What the exercise asks:
Every record must be retyped as it stands.

Data section:
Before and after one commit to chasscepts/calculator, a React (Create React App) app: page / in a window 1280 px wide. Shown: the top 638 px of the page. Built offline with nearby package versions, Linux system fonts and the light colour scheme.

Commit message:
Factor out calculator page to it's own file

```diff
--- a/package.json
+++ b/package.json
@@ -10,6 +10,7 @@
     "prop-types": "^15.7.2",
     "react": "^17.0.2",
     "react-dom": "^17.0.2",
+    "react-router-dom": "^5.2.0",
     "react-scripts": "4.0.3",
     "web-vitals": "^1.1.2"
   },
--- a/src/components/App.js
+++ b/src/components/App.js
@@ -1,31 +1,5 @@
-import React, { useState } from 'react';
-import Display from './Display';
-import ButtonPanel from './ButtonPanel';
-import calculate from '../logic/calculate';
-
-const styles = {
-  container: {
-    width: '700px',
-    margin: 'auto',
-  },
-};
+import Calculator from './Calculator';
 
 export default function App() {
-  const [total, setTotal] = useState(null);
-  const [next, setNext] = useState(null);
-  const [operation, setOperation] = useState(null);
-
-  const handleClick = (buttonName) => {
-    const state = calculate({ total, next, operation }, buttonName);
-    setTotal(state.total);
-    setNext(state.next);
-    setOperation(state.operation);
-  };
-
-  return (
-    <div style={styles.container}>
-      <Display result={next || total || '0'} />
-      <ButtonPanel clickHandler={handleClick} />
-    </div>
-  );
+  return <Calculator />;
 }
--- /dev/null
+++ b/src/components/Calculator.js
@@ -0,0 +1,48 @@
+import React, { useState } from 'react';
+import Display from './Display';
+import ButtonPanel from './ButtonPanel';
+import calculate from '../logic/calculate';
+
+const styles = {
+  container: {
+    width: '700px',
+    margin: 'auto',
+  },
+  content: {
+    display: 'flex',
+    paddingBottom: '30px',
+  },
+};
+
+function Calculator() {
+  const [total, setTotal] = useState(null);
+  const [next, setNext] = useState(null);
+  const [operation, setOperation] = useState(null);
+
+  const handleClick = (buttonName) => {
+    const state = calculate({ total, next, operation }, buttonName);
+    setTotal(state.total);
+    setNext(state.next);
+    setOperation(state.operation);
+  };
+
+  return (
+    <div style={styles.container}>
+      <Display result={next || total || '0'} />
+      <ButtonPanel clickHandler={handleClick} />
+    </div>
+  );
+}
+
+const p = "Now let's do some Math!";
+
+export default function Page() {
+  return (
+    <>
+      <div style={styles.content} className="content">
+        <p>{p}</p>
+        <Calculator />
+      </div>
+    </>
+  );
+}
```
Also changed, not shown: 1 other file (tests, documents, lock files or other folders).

Answer box:
Before and after one commit to chasscepts/calculator, a React (Create React App) app: page / in a window 1280 px wide. Shown: the top 638 px of the page. Built offline with nearby package versions, Linux system fonts and the light colour scheme.

Commit message:
Factor out calculator page to it's own file

```diff
--- a/package.json
+++ b/package.json
@@ -10,6 +10,7 @@
     "prop-types": "^15.7.2",
     "react": "^17.0.2",
     "react-dom": "^17.0.2",
+    "react-router-dom": "^5.2.0",
     "react-scripts": "4.0.3",
     "web-vitals": "^1.1.2"
   },
--- a/src/components/App.js
+++ b/src/components/App.js
@@ -1,31 +1,5 @@
-import React, { useState } from 'react';
-import Display from './Display';
-import ButtonPanel from './ButtonPanel';
-import calculate from '../logic/calculate';
-
-const styles = {
-  container: {
-    width: '700px',
-    margin: 'auto',
-  },
-};
+import Calculator from './Calculator';
 
 export default function App() {
-  const [total, setTotal] = useState(null);
-  const [next, setNext] = useState(null);
-  const [operation, setOperation] = useState(null);
-
-  const handleClick = (buttonName) => {
-    const state = calculate({ total, next, operation }, buttonName);
-    setTotal(state.total);
-    setNext(state.next);
-    setOperation(state.operation);
-  };
-
-  return (
-    <div style={styles.container}>
-      <Display result={next || total || '0'} />
-      <ButtonPanel clickHandler={handleClick} />
-    </div>
-  );
+  return <Calculator />;
 }
--- /dev/null
+++ b/src/components/Calculator.js
@@ -0,0 +1,48 @@
+import React, { useState } from 'react';
+import Display from './Display';
+import ButtonPanel from './ButtonPanel';
+import calculate from '../logic/calculate';
+
+const styles = {
+  container: {
+    width: '700px',
+    margin: 'auto',
+  },
+  content: {
+    display: 'flex',
+    paddingBottom: '30px',
+  },
+};
+
+function Calculator() {
+  const [total, setTotal] = useState(null);
+  const [next, setNext] = useState(null);
+  const [operation, setOperation] = useState(null);
+
+  const handleClick = (buttonName) => {
+    const state = calculate({ total, next, operation }, buttonName);
+    setTotal(state.total);
+    setNext(state.next);
+    setOperation(state.operation);
+  };
+
+  return (
+    <div style={styles.container}>
+      <Display result={next || total || '0'} />
+      <ButtonPanel clickHandler={handleClick} />
+    </div>
+  );
+}
+
+const p = "Now let's do some Math!";
+
+export default function Page() {
+  return (
+    <>
+      <div style={styles.content} className="content">
+        <p>{p}</p>
+        <Calculator />
+      </div>
+    </>
+  );
+}
```
Also changed, not shown: 1 other file (tests, documents, lock files or other folders).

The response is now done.